Control of biofilms in breweries through cleaning and sanitizing.
Czechowski, M.H. and Banner, M.
Biofilms (layers of microorganisms adhering to surfaces) can constitute a serious problem in food and beverage production facilities. In breweries, they are most commonly found on conveyors and in pasteurizing equipment, but only rarely in pipes, tanks, etc. Nevertheless, some beer spoilage microorganisms (e.g. Lactobacillus brevis, Enterobacter agglomerans and certain species of the genus Acetobacter) can form biofilms on materials used for the inner surfaces of brewery pipes and vessels. Tests are described in which the "Tubular Flow System", which simulates brewery CIP operations, was used to compare the performance of different detergents and combinations of detergents and disinfectants in the removal of biofilm forming bacteria from stainless steel surfaces. Used alone, both chlorinated and nonchlorinated alkaline detergents removed over 94% of bacteria from a surface within 15 to 20 minutes at 63 degrees C, killing almost all those not physically removed, while acid detergents removed between 74 and 85% (as did water at the same temperature). At 27 degrees C, chlorinated alkaline detergents removed at least 81% after 10 minutes and 91% after 20 minutes, while the others fell in the same range as water (63 to 84%). At 7 degrees C none of the detergents performed significantly better than water. Washing with any of the detergents tested at 63 degrees C followed by exposure to any of the disinfectants used for 2 minutes removed over 99% of bacteria and killed virtually all the remainder. At 26 degrees C, this result was achieved by chlorinated alkaline detergent followed by chlorine/iodine disinfection for 10 minutes, alkaline detergent followed by disinfection with organic chlorine or peracetic acid for 2 minutes, and washing with a dual purpose acidic detergent/disinfectant for 30 minutes (or 15 minutes in the absence of carbon dioxide). Since disinfectants alone are much less effective against biofilms, it is surmised that as well as removing much of the bacterial population, detergents may make the surviving bacteria more vulnerable to the disinfectant.

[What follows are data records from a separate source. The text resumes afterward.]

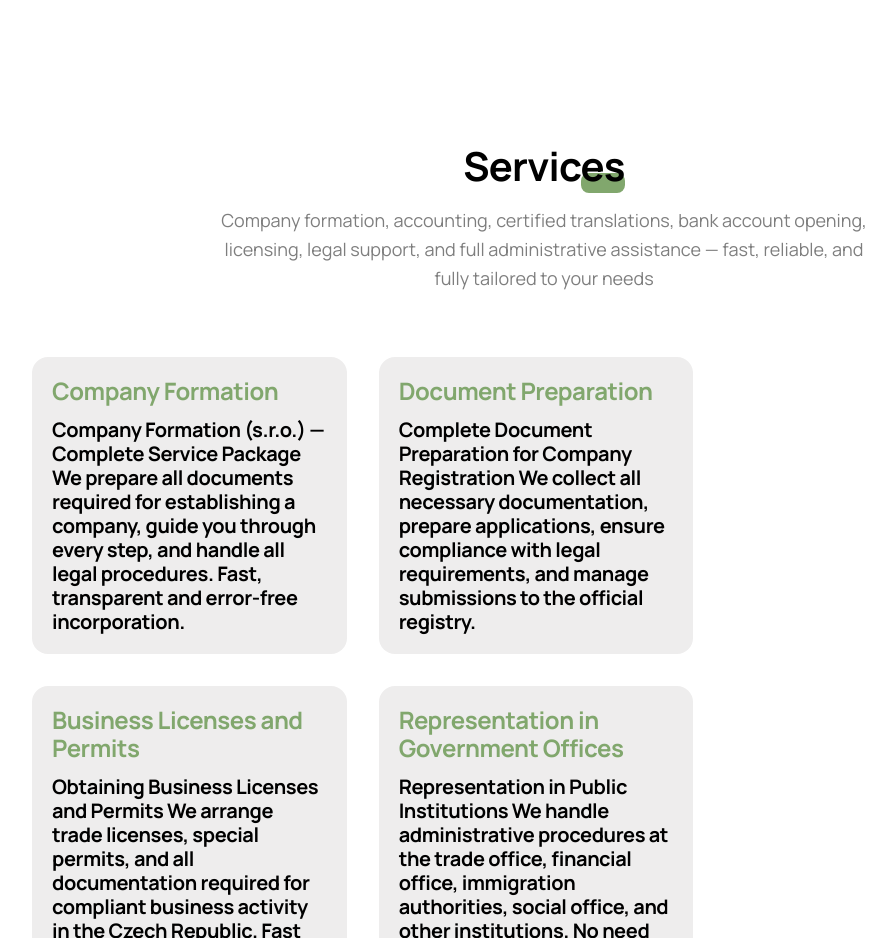
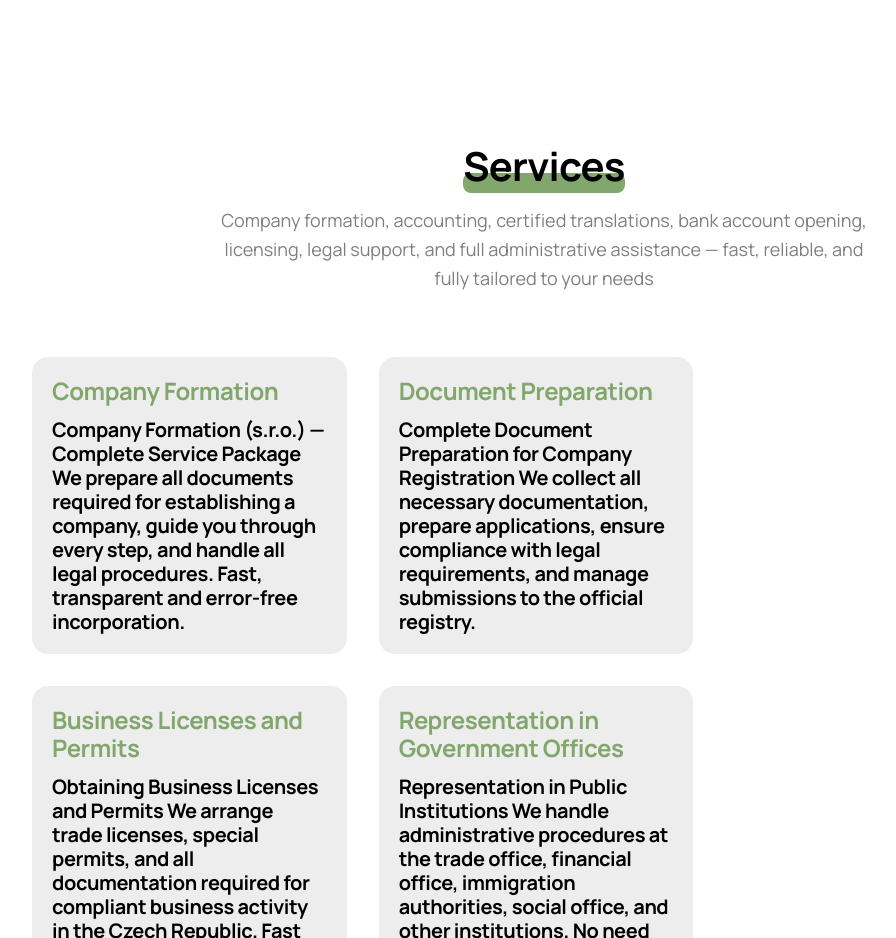
Before and after one commit to Masenko2604/services, a website built with Vite: page src/index.html in a window 1280 px wide. Shown: the part 900-1838 px from the top of the page, without its empty margins (96-992 px from the left). Built offline with nearby package versions, Linux system fonts and the light colour scheme.

Commit message:
Update about_us.html

```diff
--- a/src/partials/about_us.html
+++ b/src/partials/about_us.html
@@ -1,6 +1,6 @@
 <section id="about" class="section about">
   <div class="container">
-    <h2 class="section-title">Servic<span>es</span></h2>
+    <h2 class="section-title"><span>Services</span></h2>
     <p class="section-subtitle">
       Company formation, accounting, certified translations, bank account opening,
        licensing, legal support, and full
```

Keywords : bacteria brewery CIP comparative test detergent disinfectant disinfection equipment